### PROBLEM TO SOLVE:
If a line in the data has the string "ethical", please show it.

Code change snippets:
::::
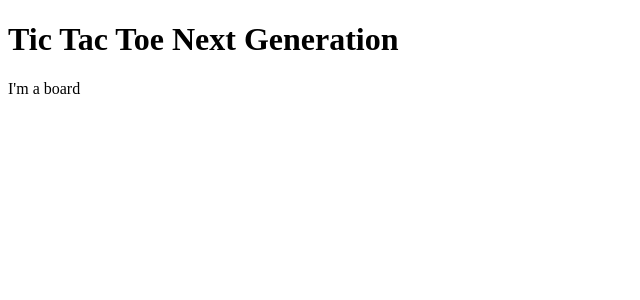
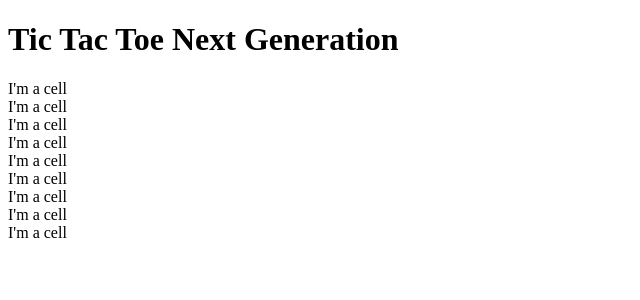
Before and after one commit to danrosenthal/tic-tac-toe-ng, a Next.js app: page / in a window 1280 px wide. Shown: the top 300 px of the page, without its empty margins (0-640 px from the left). Built offline with nearby package versions, Linux system fonts and the light colour scheme.

Commit message:
start TDD on Board/Cell

```diff
--- a/components/Board/index.tsx
+++ b/components/Board/index.tsx
@@ -1,9 +1,14 @@
 import * as React from "react";
 
+import Cell from '../Cell/index';
+
 export interface Props {
-
+  columns: number;
 }
 
-export default function Board({}: Props) {
-  return <div>I'm a board</div>;
+export default function Board({columns}: Props) {
+  const numOfCells = columns * columns;
+
+  const cellMarkup = Array(numOfCells).fill(<Cell />);
+  return <div>{cellMarkup}</div>;
 }
--- /dev/null
+++ b/components/Cell/index.tsx
@@ -0,0 +1,8 @@
+import * as React from "react";
+
+export interface Props {
+}
+
+export default function Cell({}: Props) {
+  return <div>I'm a cell</div>;
+}
--- a/pages/index.tsx
+++ b/pages/index.tsx
@@ -5,7 +5,7 @@ export default function Index() {
   return (
     <>
       <h1>Tic Tac Toe Next Generation</h1>
-      <Board />
+      <Board columns={3} />
     </>
   );
 }
```
Also changed, not shown: 1 other file (tests, documents, lock files or other folders).
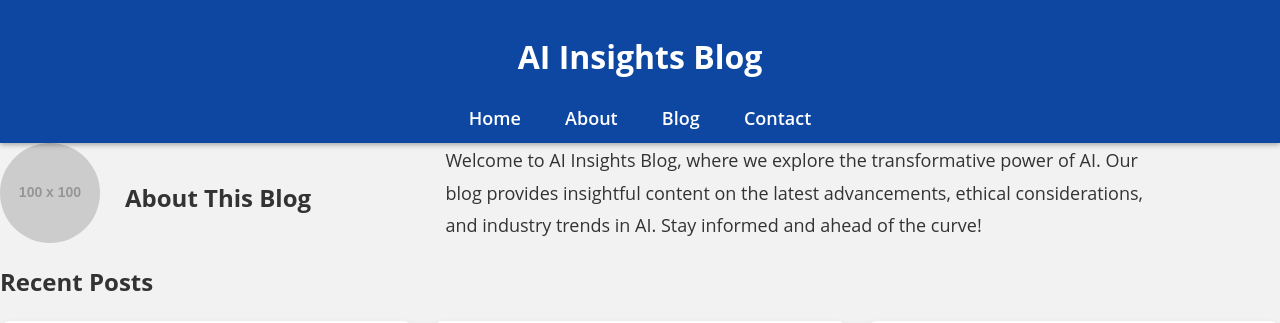
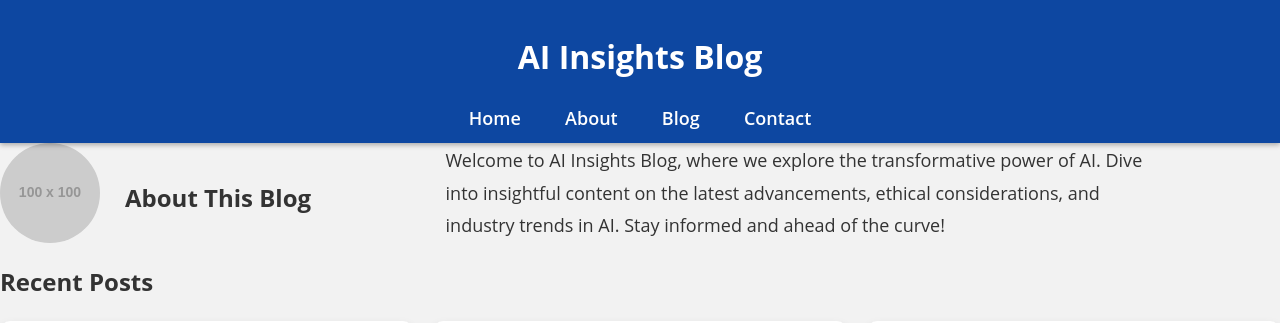
Before and after one commit to tomsonius/tomsonius.github.io, a Jekyll site: the page index.html, which Jekyll copies as it is, in a window 1280 px wide and 1088 px high. Shown: the top 323 px of the window. Built offline with Jekyll 4.4.1, drawn with Linux system fonts in a browser that asks for light colours.

Commit message:
Update index.html

```diff
--- a/index.html
+++ b/index.html
@@ -21,7 +21,7 @@
         <section class="about">
             <img src="https://via.placeholder.com/100" alt="Author">
             <h2>About This Blog</h2>
-            <p>Welcome to <span class="highlight">AI Insights Blog</span>, where we explore the transformative power of AI. Our blog provides <span class="highlight">insightful content</span> on the latest advancements, ethical considerations, and industry trends in AI. Stay informed and ahead of the curve!</p>
+            <p>Welcome to <span class="highlight">AI Insights Blog</span>, where we explore the <span class="highlight">transformative power of AI</span>. Dive into <span class="highlight">insightful content</span> on the latest advancements, ethical considerations, and industry trends in AI. Stay informed and ahead of the curve!</p>
         </section>
     </div>
 
```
::::
### EXPECTED ANSWER:
-            <p>Welcome to <span class="highlight">AI Insights Blog</span>, where we explore the transformative power of AI. Our blog provides <span class="highlight">insightful content</span> on the latest advancements, ethical considerations, and industry trends in AI. Stay informed and ahead of the curve!</p>
+            <p>Welcome to <span class="highlight">AI Insights Blog</span>, where we explore the <span class="highlight">transformative power of AI</span>. Dive into <span class="highlight">insightful content</span> on the latest advancements, ethical considerations, and industry trends in AI. Stay informed and ahead of the curve!</p>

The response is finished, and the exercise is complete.